The pediatric dentist can choose between different types of sedation:

  • Mild or conscious: Consists of administering a medication that relaxes the child. The child remains awake, so they can do what the dentist asks. Afterward, the child may not remember many details of the procedure.
  • Moderate: Makes children more sleepy and relaxed. However, they breathe on their own, can do what the dentist tells them to do, and wake up easily with little or no memory of the procedure.
  • Deep: This technique uses intravenous medications that help the child sleep for 2 or 3 hours.

General anesthesia

General anesthesia is a technique that temporarily suppresses the sensation of the whole body and is accompanied by loss of consciousness. The child is completely asleep and doesn’t experience any discomfort. This procedure is performed by an anesthesiologist in a hospital setting.

This alternative isn’t as widely used but is taken into consideration in order to solve those specific situations in which the other options aren’t possible or convenient. It’s useful in patients who can’t open their mouths by themselves, have a physical or mental disability, require complex surgeries, or need multiple treatments.

The most appropriate option

Having different types of dental anesthesia for use in children allows them to receive comfortable, safe, and painless care. Pediatric dentists can assess the particularities of their patients and choose the option that best suits their needs.
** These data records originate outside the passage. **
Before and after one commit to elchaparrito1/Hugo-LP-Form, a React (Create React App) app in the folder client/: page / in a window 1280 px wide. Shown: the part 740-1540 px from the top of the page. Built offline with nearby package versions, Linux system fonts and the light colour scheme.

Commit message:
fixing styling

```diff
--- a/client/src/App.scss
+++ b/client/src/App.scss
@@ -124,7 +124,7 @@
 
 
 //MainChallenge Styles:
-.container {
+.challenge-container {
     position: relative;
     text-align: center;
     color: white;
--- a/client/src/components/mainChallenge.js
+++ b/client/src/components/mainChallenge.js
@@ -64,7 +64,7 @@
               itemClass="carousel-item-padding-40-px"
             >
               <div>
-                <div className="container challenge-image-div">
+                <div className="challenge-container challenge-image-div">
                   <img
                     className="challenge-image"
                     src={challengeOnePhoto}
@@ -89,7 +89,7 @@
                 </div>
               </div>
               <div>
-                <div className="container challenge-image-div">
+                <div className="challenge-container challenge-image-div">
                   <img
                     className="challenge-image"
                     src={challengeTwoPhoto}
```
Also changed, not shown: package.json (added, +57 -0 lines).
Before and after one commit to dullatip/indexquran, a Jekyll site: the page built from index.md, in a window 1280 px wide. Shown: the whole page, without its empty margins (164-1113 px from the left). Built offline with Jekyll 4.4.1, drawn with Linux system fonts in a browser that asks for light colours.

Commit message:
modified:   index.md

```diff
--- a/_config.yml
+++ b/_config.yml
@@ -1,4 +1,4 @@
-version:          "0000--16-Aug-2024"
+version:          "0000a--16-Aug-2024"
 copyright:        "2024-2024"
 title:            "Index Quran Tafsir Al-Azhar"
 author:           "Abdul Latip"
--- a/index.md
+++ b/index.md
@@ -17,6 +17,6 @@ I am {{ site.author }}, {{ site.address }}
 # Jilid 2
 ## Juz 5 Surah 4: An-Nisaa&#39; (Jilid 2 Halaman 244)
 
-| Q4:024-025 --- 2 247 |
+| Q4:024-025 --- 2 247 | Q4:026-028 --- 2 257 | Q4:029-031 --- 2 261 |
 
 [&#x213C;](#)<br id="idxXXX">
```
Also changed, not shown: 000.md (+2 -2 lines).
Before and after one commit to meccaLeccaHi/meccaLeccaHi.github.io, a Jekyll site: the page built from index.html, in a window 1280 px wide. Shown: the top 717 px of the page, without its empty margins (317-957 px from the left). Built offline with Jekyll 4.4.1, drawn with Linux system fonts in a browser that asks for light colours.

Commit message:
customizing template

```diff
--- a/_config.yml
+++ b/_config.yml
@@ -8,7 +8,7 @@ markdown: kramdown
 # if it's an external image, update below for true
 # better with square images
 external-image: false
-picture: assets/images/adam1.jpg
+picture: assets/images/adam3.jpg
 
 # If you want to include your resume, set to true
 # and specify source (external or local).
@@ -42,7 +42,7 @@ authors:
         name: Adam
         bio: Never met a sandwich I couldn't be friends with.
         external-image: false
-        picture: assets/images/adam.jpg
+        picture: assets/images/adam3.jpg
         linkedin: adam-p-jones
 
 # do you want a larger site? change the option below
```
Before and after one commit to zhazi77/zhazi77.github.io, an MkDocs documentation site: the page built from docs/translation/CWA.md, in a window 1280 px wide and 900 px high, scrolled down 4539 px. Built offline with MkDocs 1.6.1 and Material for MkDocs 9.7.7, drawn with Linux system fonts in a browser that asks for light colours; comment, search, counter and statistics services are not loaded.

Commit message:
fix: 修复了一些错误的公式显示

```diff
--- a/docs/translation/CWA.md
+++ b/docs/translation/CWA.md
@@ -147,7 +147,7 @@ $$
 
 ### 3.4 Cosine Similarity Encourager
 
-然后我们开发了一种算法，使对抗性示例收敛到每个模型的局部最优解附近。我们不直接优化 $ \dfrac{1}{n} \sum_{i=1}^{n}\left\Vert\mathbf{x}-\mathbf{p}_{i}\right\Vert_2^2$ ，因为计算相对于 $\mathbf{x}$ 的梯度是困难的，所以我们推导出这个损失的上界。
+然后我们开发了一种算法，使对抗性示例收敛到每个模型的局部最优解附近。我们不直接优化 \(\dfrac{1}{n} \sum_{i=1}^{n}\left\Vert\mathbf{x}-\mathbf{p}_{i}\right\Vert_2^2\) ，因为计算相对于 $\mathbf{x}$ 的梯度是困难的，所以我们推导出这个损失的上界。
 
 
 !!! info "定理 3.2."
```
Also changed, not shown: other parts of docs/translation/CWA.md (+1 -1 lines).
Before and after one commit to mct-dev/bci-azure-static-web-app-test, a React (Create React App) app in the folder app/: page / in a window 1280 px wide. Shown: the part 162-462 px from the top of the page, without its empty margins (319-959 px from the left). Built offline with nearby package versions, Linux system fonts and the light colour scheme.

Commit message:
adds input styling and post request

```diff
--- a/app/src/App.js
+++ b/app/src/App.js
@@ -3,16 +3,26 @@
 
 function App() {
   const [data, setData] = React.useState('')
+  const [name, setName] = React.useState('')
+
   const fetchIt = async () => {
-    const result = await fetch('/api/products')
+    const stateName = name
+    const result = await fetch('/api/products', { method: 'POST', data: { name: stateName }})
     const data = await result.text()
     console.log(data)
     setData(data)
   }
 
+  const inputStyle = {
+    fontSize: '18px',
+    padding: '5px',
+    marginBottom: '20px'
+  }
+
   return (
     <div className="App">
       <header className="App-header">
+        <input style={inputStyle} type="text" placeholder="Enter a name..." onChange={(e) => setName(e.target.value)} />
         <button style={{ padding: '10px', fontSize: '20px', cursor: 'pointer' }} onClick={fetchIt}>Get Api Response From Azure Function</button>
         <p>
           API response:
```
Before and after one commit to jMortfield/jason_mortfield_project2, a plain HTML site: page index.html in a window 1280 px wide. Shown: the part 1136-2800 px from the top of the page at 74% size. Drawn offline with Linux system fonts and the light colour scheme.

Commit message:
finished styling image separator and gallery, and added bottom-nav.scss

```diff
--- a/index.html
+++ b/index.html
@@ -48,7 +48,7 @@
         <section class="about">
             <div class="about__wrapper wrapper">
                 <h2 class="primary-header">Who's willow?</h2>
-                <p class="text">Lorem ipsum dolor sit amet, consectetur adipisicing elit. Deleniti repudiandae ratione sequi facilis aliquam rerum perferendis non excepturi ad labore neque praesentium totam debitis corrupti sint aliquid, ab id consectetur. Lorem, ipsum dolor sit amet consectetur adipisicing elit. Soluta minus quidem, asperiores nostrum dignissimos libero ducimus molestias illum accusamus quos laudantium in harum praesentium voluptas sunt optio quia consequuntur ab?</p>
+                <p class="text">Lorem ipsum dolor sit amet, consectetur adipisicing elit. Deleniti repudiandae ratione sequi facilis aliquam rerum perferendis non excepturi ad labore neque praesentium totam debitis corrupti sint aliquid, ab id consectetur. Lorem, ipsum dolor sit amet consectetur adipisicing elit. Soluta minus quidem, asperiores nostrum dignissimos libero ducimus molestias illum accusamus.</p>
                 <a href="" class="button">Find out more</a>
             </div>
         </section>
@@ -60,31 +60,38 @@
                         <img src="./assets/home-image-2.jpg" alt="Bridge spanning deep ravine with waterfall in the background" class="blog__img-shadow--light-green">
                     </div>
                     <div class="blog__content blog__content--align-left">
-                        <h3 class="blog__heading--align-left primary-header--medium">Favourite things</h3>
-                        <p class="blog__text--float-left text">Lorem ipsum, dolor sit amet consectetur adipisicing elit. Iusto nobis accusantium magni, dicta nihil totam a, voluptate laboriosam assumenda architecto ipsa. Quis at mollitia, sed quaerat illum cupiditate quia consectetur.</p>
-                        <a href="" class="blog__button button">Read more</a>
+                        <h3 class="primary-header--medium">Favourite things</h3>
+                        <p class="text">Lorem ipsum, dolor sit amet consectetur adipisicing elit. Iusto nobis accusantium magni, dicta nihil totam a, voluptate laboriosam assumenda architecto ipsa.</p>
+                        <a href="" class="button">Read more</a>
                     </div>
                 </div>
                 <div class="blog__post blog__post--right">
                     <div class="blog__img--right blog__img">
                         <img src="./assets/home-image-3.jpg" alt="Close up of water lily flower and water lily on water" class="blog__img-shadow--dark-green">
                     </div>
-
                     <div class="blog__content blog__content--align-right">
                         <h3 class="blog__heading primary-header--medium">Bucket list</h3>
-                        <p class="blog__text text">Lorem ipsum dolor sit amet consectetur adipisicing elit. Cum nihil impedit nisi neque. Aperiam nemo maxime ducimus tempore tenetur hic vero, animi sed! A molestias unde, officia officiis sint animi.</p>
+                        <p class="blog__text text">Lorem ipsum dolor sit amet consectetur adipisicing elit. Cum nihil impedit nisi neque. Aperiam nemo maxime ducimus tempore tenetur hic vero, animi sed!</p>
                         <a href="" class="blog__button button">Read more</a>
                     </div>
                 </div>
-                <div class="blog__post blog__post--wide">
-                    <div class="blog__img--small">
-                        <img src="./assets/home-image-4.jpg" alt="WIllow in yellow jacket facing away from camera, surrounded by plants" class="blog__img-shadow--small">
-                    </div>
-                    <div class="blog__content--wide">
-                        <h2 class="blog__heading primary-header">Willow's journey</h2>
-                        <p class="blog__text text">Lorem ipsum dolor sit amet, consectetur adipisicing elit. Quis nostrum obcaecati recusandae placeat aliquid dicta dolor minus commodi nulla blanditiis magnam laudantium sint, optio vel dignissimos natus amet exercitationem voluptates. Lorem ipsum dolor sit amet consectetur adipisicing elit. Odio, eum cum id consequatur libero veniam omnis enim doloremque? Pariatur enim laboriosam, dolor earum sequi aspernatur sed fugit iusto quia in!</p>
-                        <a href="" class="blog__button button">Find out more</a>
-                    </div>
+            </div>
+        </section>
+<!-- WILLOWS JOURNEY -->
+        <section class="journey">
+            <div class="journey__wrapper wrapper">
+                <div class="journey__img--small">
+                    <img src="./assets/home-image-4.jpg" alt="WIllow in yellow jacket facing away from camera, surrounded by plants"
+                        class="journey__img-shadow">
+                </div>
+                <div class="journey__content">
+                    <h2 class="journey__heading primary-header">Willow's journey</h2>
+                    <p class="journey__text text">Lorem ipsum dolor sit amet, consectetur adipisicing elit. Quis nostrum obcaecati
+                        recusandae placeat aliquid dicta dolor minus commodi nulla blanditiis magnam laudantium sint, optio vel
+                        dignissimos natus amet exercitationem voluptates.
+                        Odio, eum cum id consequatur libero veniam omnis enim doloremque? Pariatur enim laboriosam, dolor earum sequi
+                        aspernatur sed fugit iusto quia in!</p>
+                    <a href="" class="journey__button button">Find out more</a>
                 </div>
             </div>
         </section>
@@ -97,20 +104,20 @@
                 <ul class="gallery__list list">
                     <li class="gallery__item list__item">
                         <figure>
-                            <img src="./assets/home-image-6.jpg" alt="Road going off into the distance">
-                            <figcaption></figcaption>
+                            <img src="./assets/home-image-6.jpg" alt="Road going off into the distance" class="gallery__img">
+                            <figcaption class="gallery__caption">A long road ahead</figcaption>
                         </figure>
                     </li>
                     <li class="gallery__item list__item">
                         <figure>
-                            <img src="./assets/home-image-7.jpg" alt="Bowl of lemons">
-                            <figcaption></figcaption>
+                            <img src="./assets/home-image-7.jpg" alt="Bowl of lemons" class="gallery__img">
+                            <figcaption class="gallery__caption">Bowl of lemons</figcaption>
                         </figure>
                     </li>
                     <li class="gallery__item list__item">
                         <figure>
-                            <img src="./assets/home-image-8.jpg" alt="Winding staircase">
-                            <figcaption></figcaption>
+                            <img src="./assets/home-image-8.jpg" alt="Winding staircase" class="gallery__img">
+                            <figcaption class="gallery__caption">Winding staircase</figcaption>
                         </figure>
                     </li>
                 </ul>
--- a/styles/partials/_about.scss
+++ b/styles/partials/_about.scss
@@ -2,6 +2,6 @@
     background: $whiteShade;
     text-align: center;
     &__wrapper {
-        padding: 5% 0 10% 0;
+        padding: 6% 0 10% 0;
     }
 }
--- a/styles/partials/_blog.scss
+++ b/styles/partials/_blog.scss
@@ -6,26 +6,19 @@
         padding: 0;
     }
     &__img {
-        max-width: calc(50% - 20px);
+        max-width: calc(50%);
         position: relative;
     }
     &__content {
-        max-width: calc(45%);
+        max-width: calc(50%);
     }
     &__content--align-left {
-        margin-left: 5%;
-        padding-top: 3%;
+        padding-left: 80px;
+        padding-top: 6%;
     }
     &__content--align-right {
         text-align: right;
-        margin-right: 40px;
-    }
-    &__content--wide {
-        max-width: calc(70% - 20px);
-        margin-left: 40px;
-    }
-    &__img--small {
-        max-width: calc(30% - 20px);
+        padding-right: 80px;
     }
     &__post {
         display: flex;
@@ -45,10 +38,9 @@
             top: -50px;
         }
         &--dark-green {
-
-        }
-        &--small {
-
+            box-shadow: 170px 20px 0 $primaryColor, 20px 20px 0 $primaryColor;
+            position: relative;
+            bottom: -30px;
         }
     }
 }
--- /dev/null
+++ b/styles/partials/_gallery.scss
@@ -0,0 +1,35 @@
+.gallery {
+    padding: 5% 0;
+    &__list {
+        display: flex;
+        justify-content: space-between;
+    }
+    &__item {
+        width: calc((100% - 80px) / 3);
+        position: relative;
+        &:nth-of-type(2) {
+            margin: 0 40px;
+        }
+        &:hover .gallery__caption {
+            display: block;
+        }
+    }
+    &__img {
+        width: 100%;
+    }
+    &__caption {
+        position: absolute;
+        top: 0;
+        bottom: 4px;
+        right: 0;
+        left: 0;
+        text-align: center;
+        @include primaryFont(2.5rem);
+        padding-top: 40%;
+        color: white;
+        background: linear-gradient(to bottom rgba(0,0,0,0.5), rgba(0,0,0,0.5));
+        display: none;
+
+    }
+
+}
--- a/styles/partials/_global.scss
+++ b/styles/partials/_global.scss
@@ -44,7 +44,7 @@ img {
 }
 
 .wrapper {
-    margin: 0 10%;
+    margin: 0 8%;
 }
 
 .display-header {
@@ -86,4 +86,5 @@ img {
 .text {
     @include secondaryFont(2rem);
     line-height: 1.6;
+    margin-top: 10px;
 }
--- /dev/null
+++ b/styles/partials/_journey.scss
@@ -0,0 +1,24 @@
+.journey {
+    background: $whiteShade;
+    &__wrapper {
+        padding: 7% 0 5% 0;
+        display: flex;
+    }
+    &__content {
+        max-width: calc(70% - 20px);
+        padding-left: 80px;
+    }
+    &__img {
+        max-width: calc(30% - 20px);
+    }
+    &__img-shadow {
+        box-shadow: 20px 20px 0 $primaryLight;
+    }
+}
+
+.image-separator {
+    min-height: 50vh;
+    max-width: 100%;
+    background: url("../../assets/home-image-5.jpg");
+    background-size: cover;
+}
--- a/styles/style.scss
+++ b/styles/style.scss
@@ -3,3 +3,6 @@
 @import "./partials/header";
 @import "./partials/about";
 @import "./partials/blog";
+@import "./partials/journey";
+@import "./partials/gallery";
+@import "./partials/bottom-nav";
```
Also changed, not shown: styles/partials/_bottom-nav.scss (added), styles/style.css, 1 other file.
In any case, as an article published in the Revista de Odontología Mexicana makes clear, these are options that are used on specific occasions. Pediatric dentists have other methods and techniques that facilitate the collaboration and peace of mind of the little ones without having to use medication. Remember that in children’s dental care, times are different and patience is key.

All cited sources were thoroughly reviewed by our team to ensure their quality, reliability, currency, and validity. The bibliography of this article was considered reliable and of academic or scientific accuracy.

This text is provided for informational purposes only and does not replace consultation with a professional. If in doubt, consult your specialist.